I didn’t want to limit my property type to a certain structure or otherwise limit the source for the tree where the property value is selected. For that reason I created a generic control and an interface which should be implemented to feed the tree with data.
The class implementing the interface decides how the tree should be built. This way Clubs, Forums (or really anything) can be put in a tree sorted by Site, Category, first letter in name, or a combination of several of these, or anything else. The property edit control, inheriting an abstract class associated with the tree control, is still responsible for saving the value, so invalid selections (like selecting the “first letter in name” parent rather than a Club) can be disregarded.
The property types that can be used with the tree control are not limited, they can be based on PropertyNumber, PropertyString or anything else. The representation (as strings) is controlled by your implementation. Internally in the tree control the values are treated as strings (by calling the ToString method of your PropertyData.Value). This example uses a property type derived from PropertyNumber to represent a Category in EPiServer Community.
This is the code implementing the data feeding interface, IHierarchialdata, in the class CommunityCategoryData:
As you can see all it does is basically to feed data according to the category tree from the Community database, as well as implement some required settings for the dialog and user friendly names for the categories when displayed in edit mode.

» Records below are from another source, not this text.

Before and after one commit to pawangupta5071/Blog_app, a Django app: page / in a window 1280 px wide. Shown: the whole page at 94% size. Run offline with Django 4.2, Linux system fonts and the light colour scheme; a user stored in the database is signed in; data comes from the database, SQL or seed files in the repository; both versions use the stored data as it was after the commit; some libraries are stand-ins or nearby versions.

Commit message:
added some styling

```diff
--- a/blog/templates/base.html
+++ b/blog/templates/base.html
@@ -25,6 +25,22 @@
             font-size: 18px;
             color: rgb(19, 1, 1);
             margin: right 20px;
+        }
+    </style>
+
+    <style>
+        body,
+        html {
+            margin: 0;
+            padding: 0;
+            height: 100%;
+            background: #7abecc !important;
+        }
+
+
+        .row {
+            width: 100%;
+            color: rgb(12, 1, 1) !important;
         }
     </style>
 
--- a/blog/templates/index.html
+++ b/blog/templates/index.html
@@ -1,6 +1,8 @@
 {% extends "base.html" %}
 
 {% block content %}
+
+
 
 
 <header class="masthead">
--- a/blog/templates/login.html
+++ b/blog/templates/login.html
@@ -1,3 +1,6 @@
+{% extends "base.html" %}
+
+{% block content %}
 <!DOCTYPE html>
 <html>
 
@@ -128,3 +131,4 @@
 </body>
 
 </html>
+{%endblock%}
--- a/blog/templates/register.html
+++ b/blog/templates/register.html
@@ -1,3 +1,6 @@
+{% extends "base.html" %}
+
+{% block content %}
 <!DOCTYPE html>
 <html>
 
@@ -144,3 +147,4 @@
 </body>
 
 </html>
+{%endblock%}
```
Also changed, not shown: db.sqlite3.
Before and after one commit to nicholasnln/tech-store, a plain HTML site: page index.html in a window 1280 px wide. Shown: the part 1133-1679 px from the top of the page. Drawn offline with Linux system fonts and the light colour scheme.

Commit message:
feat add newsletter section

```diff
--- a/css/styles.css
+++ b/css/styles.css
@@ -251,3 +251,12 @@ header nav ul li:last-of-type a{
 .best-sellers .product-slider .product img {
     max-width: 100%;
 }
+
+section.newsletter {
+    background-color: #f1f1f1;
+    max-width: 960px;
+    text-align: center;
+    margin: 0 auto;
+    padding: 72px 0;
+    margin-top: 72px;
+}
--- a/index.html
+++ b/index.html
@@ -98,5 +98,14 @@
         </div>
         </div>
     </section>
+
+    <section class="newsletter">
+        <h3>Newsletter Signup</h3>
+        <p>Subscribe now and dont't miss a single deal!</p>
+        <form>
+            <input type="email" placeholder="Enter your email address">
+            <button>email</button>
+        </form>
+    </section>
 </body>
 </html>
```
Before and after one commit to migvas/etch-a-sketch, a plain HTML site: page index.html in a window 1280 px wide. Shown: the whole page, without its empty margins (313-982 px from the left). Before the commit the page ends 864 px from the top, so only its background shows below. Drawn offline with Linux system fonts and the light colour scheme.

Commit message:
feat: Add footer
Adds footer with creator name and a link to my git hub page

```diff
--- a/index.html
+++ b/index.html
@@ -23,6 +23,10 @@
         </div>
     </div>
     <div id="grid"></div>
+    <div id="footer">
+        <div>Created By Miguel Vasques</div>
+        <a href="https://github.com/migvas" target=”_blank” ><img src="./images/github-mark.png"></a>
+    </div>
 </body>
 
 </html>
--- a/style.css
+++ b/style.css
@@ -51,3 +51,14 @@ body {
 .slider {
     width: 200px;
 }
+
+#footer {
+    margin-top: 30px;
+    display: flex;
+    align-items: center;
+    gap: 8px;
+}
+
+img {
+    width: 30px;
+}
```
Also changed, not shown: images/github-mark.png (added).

Needed is also the property control (and of course the property, but that only overrides the CreatePropertyControl method), which is based on the abstract HierarchialSelectionControlBase class which is responsible for rendering the controls:
As you can see, this is were we provide information where the control should get it’s tree data from (the CommunityCategoryData class) and make sure the value is saved in correct form (remember it’s represented by a string by calling your PropertyData.Value.ToString() when loaded).
The community category property type looks like this:
And the dialog when launched looks like this:
The source code for the base classes and interfaces, the page used in the dialog as well as the Community category example implementation can be downloaded from http://www.mediafire.com/src (the file HierarchialBrowser-src-20090421.zip)